Mirkarimi has also asked the mayor to give him enough city funding to equip sheriff deputies with body cameras. Lee has not granted that request, despite unveiling his own $6.6 million plan to put body cameras on every SFPD officer who walks the city streets.
Hennessy’s political agenda includes many points: If elected, she would ramp up training for deputies in an effort to disabuse them of any implicit biases that affect how they treat inmates; create a program in which department staff would advocate on behalf of inmates who reported being mistreated; and create “an early warning system for employee misconduct.”
Robinson has said he would form a criminal justice task force to fight institutional racism, identifying and reforming policies that lead to disproportionately incarcerating African American and Hispanic people. He has also said he would work with public schools to reduce truancy and youth incarceration, and that he would prioritize job training for inmates.
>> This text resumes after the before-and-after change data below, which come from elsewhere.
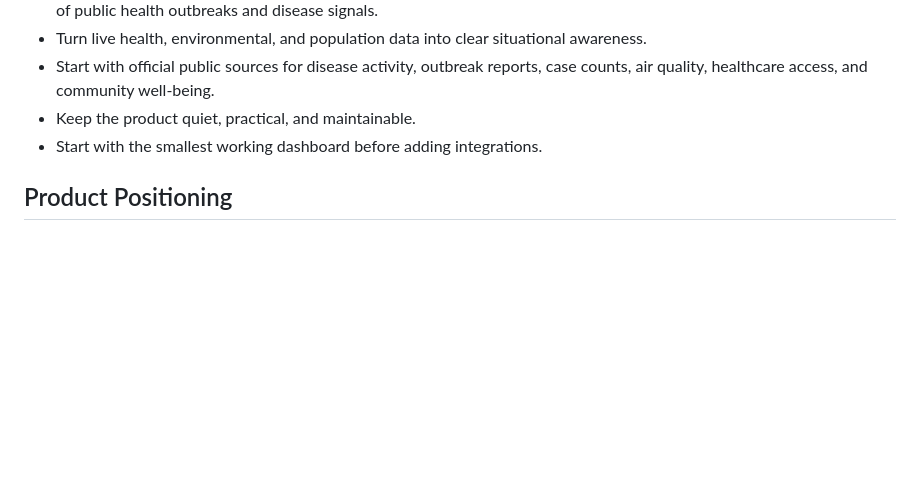
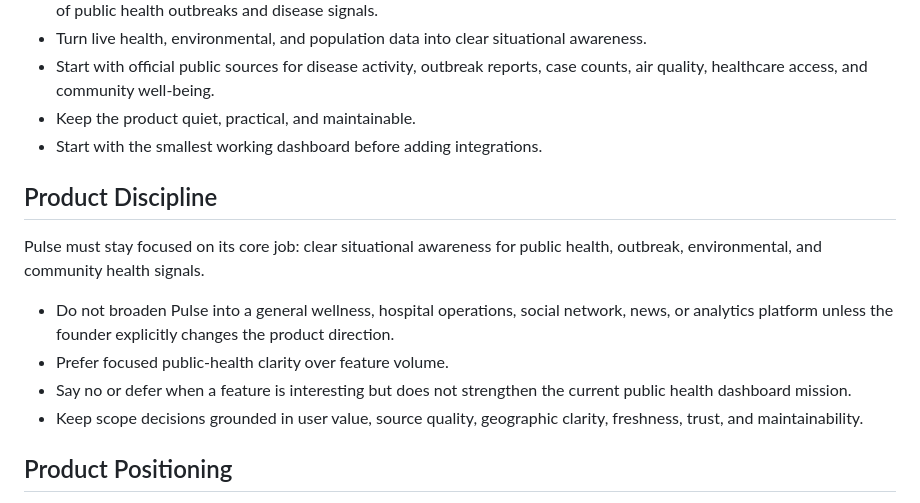
Before and after one commit to jaylamanca94/pulse, a Markdown page: PRODUCT-README.md, the part around the change. Drawn GitHub-style; blank space fills up the shorter version.

```diff
--- a/PRODUCT-README.md
+++ b/PRODUCT-README.md
@@ -9,6 +9,15 @@
 - Start with official public sources for disease activity, outbreak reports, case counts, air quality, healthcare access, and community well-being.
 - Keep the product quiet, practical, and maintainable.
 - Start with the smallest working dashboard before adding integrations.
+
+## Product Discipline
+
+Pulse must stay focused on its core job: clear situational awareness for public health, outbreak, environmental, and community health signals.
+
+- Do not broaden Pulse into a general wellness, hospital operations, social network, news, or analytics platform unless the founder explicitly changes the product direction.
+- Prefer focused public-health clarity over feature volume.
+- Say no or defer when a feature is interesting but does not strengthen the current public health dashboard mission.
+- Keep scope decisions grounded in user value, source quality, geographic clarity, freshness, trust, and maintainability.
 
 ## Product Positioning
 
```
Also changed, not shown: AGENT-README.md (+11 -0 lines).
Sheriff Ross Mirkarimi
Photos by Stella Sadikin/San Francisco Public Press
2015 Nonpartisan Election Guide
All told, hundreds of millions of taxpayers dollars are on the line on the November 2015 ballot. And if this year mirrors previous off-year elections, then a minority of San Franciscans will decide the outcome. Stay tuned. A lot is at stake.
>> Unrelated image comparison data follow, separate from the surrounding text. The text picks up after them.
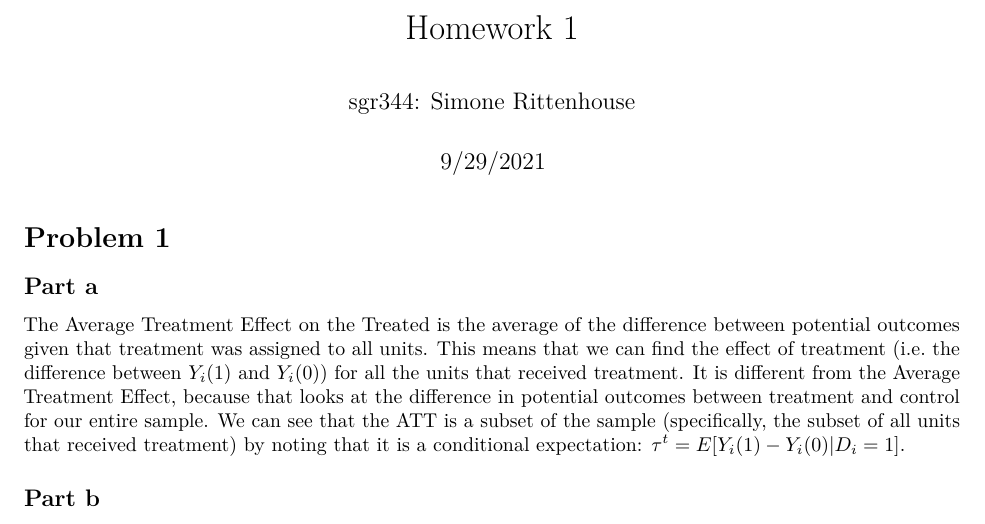
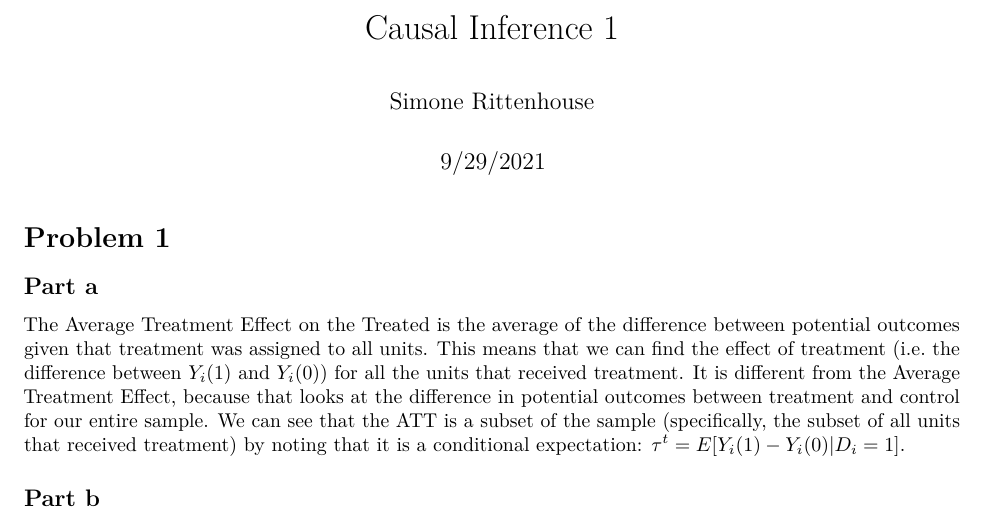
Before and after one commit to SimoneRitt/Undergrad-Projects, an R Markdown document (R/CausalInference1.Rmd): part of page 1 of 8, cut at the place of the change. Rendered offline with R 4.5, knitr and Pandoc, then LaTeX, with nearby package versions; some code elsewhere in the file could not run offline.

Commit message:
Update CausalInference1.Rmd

```diff
--- a/R/CausalInference1.Rmd
+++ b/R/CausalInference1.Rmd
@@ -1,6 +1,6 @@
 ---
-title: "Homework 1"
-author: 'sgr344: Simone Rittenhouse'
+title: "Causal Inference 1"
+author: 'Simone Rittenhouse'
 date: "9/29/2021"
 output:
   pdf_document: default
```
For the full guide: sfpublicpress.org/election2015
would create a fund with up to $310 million for helping people remain in, and move to, San Francisco if they otherwise could not afford to do so.
would increase paid parental leave for qualified city government workers.
would require more people to register as official lobbyists, potentially increasing transparency in government.
would make it possible for the Mission Rock waterfront development to move forward in the Mission Bay neighborhood.
would give members of the public more access to, and control over, the meetings of San Francisco government’s “policy bodies,” which direct City Hall’s agendas.
would actively regulate the city’s short-term rental industry, much of which currently operates outside of City Hall’s knowledge and control.
would either restrict the defintion of “clean” or “green” energy (G) or nullify that restriction (H).
would suspend nearly all housing construction, demolition or conversion in the Mission District for 18 months to give politicians time to create a long-term plan for helping low- to middle-income people who live in the neighborhood.
would help longtime businesses continue operating in San Francisco.
aims to make it easier for developers to build affordable housing using city-owned land.
Three candidates are vying for the District 3 supervisorial seat on Nov. 3.
Mayor Ed Lee is running for a second four-year term and is likely to be re-elected, but is being challenged by five eclectic political newcomers.
Incumbent Ross Mirkarimi faces challenges from two candidates with experience in the department.
The city attorney, district attorney and treasurer are all running unopposed.
Four candidates square off to lead City College of San Francisco through a rocky transition.